I will remember Mobile as a busy time of working on the boat and a good reunion with La Ti Da. It was good to be able to share experiences with them. And now that their trip is done they will be missed on the water. Robin has started a job at Springhill College in Mobile and Cindy may be returning to the northwest to tend to some family business. We wish them well, they were good people to travel with and will be missed. I got a lot done on the boat, replacing hoses and doing engine room stuff once again. Everything seems to be working now.

We had planned to leave on Wednesday the 20th but weather delayed our departure. Tom still had Debbie's rental car and we toured the area and even saw an Imax movie. On Thursday morning with small craft warnings flying we motored out the Dog River and into Mobile Bay and a following chop. Four hours later we entered the Intracostal Waterway and out of the wind. We found an anchorage in Ingram Bayou and it was great to be back on the hook once again. Yesterday we arrived here in Pensacola at the Palafox Pier Yacht Harbor. Pensacola seems to be a town going through a revival of sorts. There are good art galleries here and a fine art museum. As we approached there were Navy jets flying overhead and porpoises swimming in our bow wake.

Life is good aboard Vera Segunda.

"In due course we arrive, if it can be said that we ever fully arrive. The truth is that there are destination beyond destinations, and so the confirmed sailor goes on tacking forever."
Richard Bode

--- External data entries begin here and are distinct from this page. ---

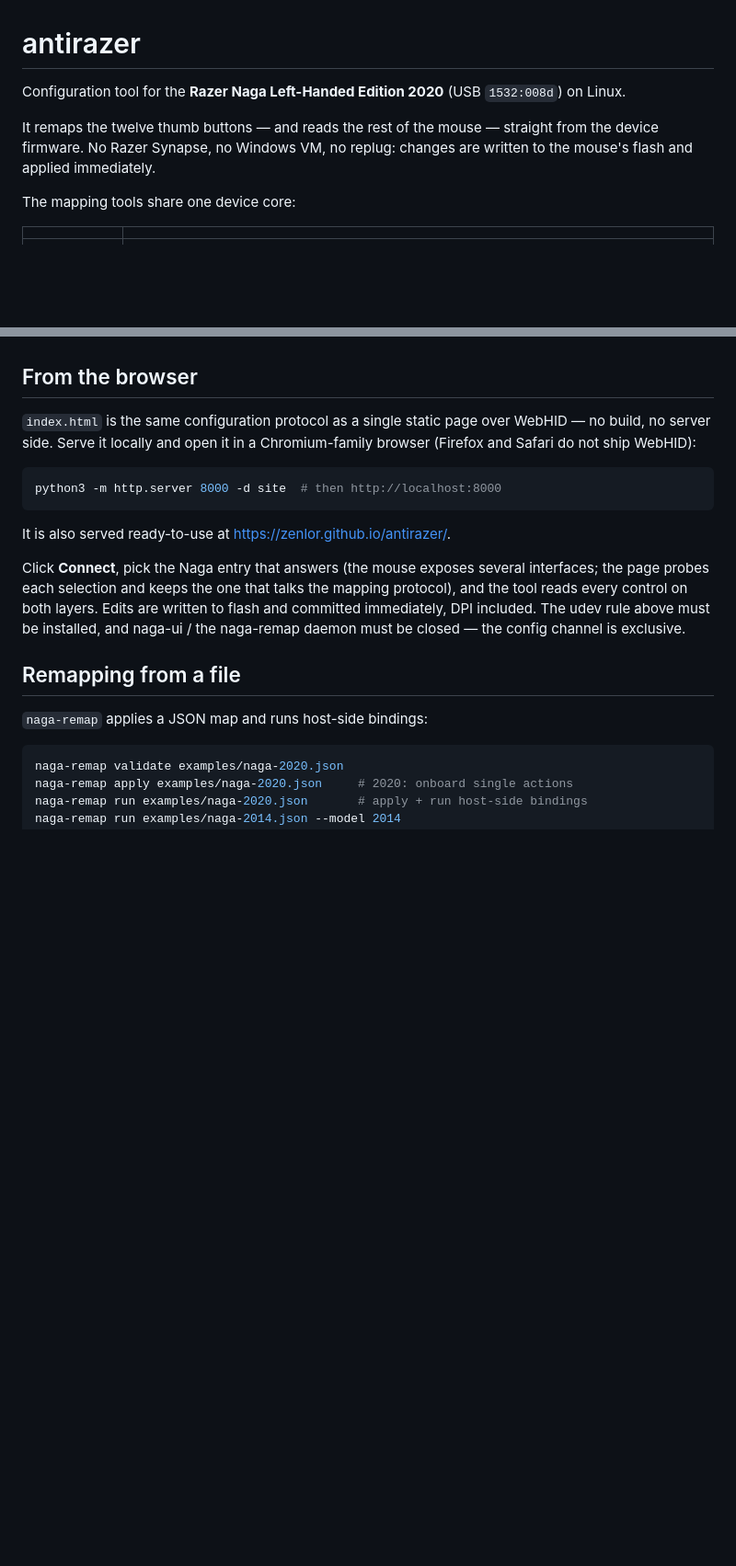
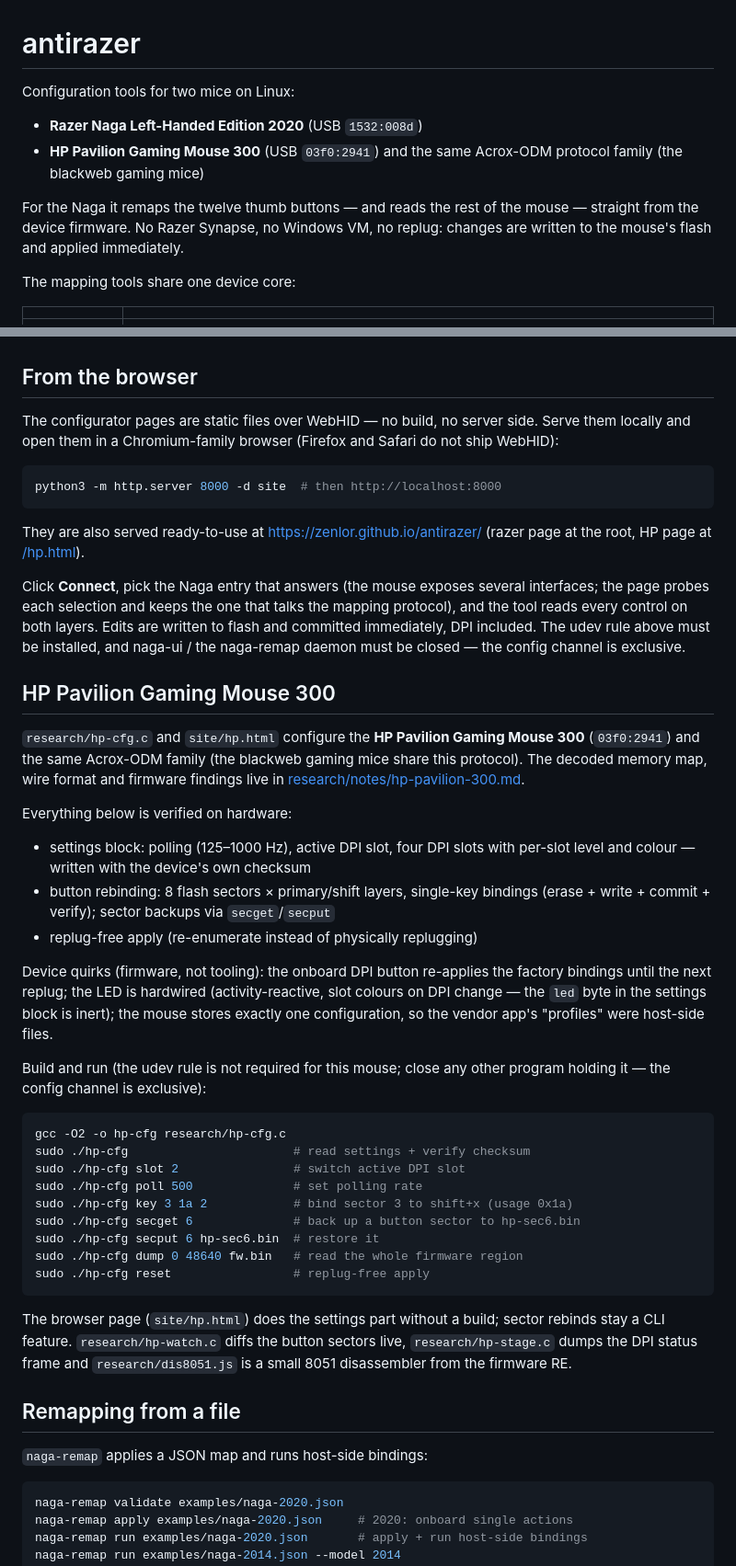
Before and after one commit to zenlor/antirazer, a Markdown page: README.md, 2 parts joined by grey strips. Shown at 92% size. Rendered like a GitHub page; blank space fills up the shorter version.

Commit message:
docs: add the HP Pavilion Gaming Mouse 300 to the README

````diff
--- a/README.md
+++ b/README.md
@@ -1,11 +1,14 @@
 # antirazer
 
-Configuration tool for the **Razer Naga Left-Handed Edition 2020**
-(USB `1532:008d`) on Linux.
+Configuration tools for two mice on Linux:
 
-It remaps the twelve thumb buttons — and reads the rest of the mouse — straight
-from the device firmware. No Razer Synapse, no Windows VM, no replug: changes
-are written to the mouse's flash and applied immediately.
+- **Razer Naga Left-Handed Edition 2020** (USB `1532:008d`)
+- **HP Pavilion Gaming Mouse 300** (USB `03f0:2941`) and the same Acrox-ODM
+  protocol family (the blackweb gaming mice)
+
+For the Naga it remaps the twelve thumb buttons — and reads the rest of the
+mouse — straight from the device firmware. No Razer Synapse, no Windows VM,
+no replug: changes are written to the mouse's flash and applied immediately.
 
 The mapping tools share one device core:
 
@@ -151,15 +154,16 @@ remains usable without that access.
 
 ## From the browser
 
-`index.html` is the same configuration protocol as a single static page over
-WebHID — no build, no server side. Serve it locally and open it in a
-Chromium-family browser (Firefox and Safari do not ship WebHID):
+The configurator pages are static files over WebHID — no build, no server
+side. Serve them locally and open them in a Chromium-family browser (Firefox
+and Safari do not ship WebHID):
 
 ```sh
 python3 -m http.server 8000 -d site  # then http://localhost:8000
 ```
 
-It is also served ready-to-use at <https://zenlor.github.io/antirazer/>.
+They are also served ready-to-use at <https://zenlor.github.io/antirazer/>
+(razer page at the root, HP page at [/hp.html](https://zenlor.github.io/antirazer/hp.html)).
 
 Click **Connect**, pick the Naga entry that answers (the mouse exposes several
 interfaces; the page probes each selection and keeps the one that talks the
@@ -167,6 +171,49 @@ mapping protocol), and the tool reads every control on both layers. Edits are
 written to flash and committed immediately, DPI included. The udev rule above
 must be installed, and naga-ui / the naga-remap daemon must be closed — the
 config channel is exclusive.
+
+## HP Pavilion Gaming Mouse 300
+
+`research/hp-cfg.c` and `site/hp.html` configure the **HP Pavilion Gaming
+Mouse 300** (`03f0:2941`) and the same Acrox-ODM family (the blackweb gaming
+mice share this protocol). The decoded memory map, wire format and firmware
+findings live in
+[research/notes/hp-pavilion-300.md](research/notes/hp-pavilion-300.md).
+
+Everything below is verified on hardware:
+
+- settings block: polling (125–1000 Hz), active DPI slot, four DPI slots with
+  per-slot level and colour — written with the device's own checksum
+- button rebinding: 8 flash sectors × primary/shift layers, single-key
+  bindings (erase + write + commit + verify); sector backups via
+  `secget`/`secput`
+- replug-free apply (re-enumerate instead of physically replugging)
+
+Device quirks (firmware, not tooling): the onboard DPI button re-applies the
+factory bindings until the next replug; the LED is hardwired (activity-reactive,
+slot colours on DPI change — the `led` byte in the settings block is inert);
+the mouse stores exactly one configuration, so the vendor app's "profiles"
+were host-side files.
+
+Build and run (the udev rule is not required for this mouse; close any other
+program holding it — the config channel is exclusive):
+
+```sh
+gcc -O2 -o hp-cfg research/hp-cfg.c
+sudo ./hp-cfg                       # read settings + verify checksum
+sudo ./hp-cfg slot 2                # switch active DPI slot
+sudo ./hp-cfg poll 500              # set polling rate
+sudo ./hp-cfg key 3 1a 2            # bind sector 3 to shift+x (usage 0x1a)
+sudo ./hp-cfg secget 6              # back up a button sector to hp-sec6.bin
+sudo ./hp-cfg secput 6 hp-sec6.bin  # restore it
+sudo ./hp-cfg dump 0 48640 fw.bin   # read the whole firmware region
+sudo ./hp-cfg reset                 # replug-free apply
+```
+
+The browser page (`site/hp.html`) does the settings part without a build;
+sector rebinds stay a CLI feature. `research/hp-watch.c` diffs the button
+sectors live, `research/hp-stage.c` dumps the DPI status frame and
+`research/dis8051.js` is a small 8051 disassembler from the firmware RE.
 
 ## Remapping from a file
 
````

Bridges Passed Under/Through 485
Locks 69
Miles Traveled 3417
Average speed 7 mph
16 States
2 Countries
145 Days